What is not enlightened or commendable is the way in which this story and the message behind it has been twisted and turned on its head to create a new division based not upon ethnic lines but upon doctrine. As the Christian church became more powerful after Constantine’s conversion and the Edict of Milan in 313 C.E., it began to persecute those who did not accept the dogma of the resurrection, be they Muslim, Jew, Hindu, Buddhist, Animist, or Atheist. Those who believe will go to Heaven to receive their eternal reward, and those who do not believe will go to Hell to receive their eternal punishment. This is not only inconsistent with the vision of the early Christians, it is inconsistent with common sense. Are those who commit terrible crimes, yet repent at the end of their lives rewarded in Paradise, while those whose lives are defined by charity and good will who don’t subscribe to the dogma damned to eternal torment?
But what of the more progressive denominations of Christianity that do not hold to these dogmatic beliefs? While I have great respect and admiration for Christians who adhere to the teachings of Jesus to give aid to the poor and sick and treat others with kindness, I have to ask: are these qualities uniquely Christian? Is it really necessary to retell a story which was constructed in a completely different context, and embellished with supernatural events (OK I guess I do have a problem with that part too) in order to get these points across?
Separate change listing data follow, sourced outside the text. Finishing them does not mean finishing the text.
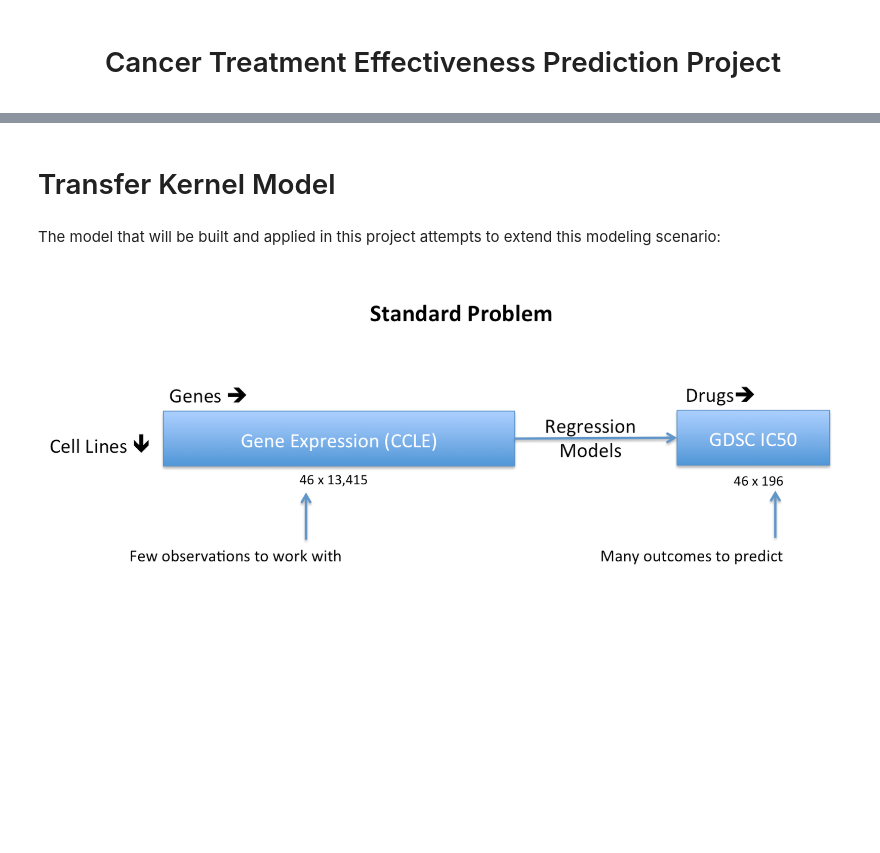
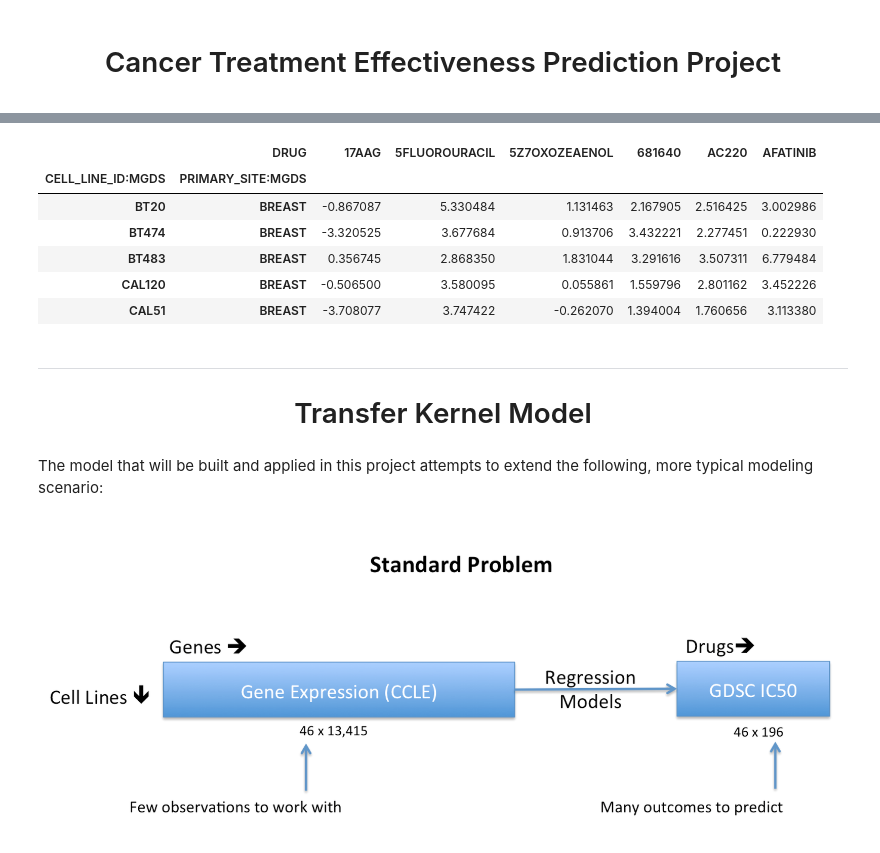
Before and after one commit to eric-czech/mgds, a Jupyter notebook: python/notebook/data_modeling/kl_modeling/transfer_kernel_project.ipynb, the cells around one changed output, grey strips where cells are left out. Saved outputs shown, nothing was run; the diff lists cells and outputs as text; code cells hidden in the pictures; blank space fills up the shorter version.

```diff
--- a/python/notebook/data_modeling/kl_modeling/transfer_kernel_project.ipynb
+++ b/python/notebook/data_modeling/kl_modeling/transfer_kernel_project.ipynb
@@ -38,7 +117,19 @@ As a side-note, whether or not gene expression for cell lines are fundamentally
+# %%
+load_sample('drug_sensitivity.pkl')
+# %% [output]
+|  | DRUG | 17AAG | 5FLUOROURACIL | 5Z7OXOZEAENOL | 681640 | AC220 | AFATINIB |
+| CELL_LINE_ID:MGDS | PRIMARY_SITE:MGDS |  |  |  |  |  |  |
+| BT20 | BREAST | -0.867087 | 5.330484 | 1.131463 | 2.167905 | 2.516425 | 3.002986 |
+| BT474 | BREAST | -3.320525 | 3.677684 | 0.913706 | 3.432221 | 2.277451 | 0.222930 |
+| BT483 | BREAST | 0.356745 | 2.868350 | 1.831044 | 3.291616 | 3.507311 | 6.779484 |
+| CAL120 | BREAST | -0.506500 | 3.580095 | 0.055861 | 1.559796 | 2.801162 | 3.452226 |
+| CAL51 | BREAST | -3.708077 | 3.747422 | -0.262070 | 1.394004 | 1.760656 | 3.113380 |
 # %% [markdown]
-# Transfer Kernel Model
+<hr>
+
+<h1><center><a id="transfer_kernel_model">Transfer Kernel Model</a></center></h1>
 # %% [markdown]
-The model that will be built and applied in this project attempts to extend this modeling scenario:
+The model that will be built and applied in this project attempts to extend the following, more typical modeling scenario:
 # %%
 display(Image('docs/images/standard_prob.png', embed=True))
 # %% [output]
```
Also changed, not shown: parts of 73 cells of this notebook, 5 other files.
It is my personal opinion, though it is shared by others, that the story of Easter is ultimately a distraction from the more important and universal principles espoused by Jesus and his early followers: treat others with compassion and strive to make this world more just. Everything else is just window dressing.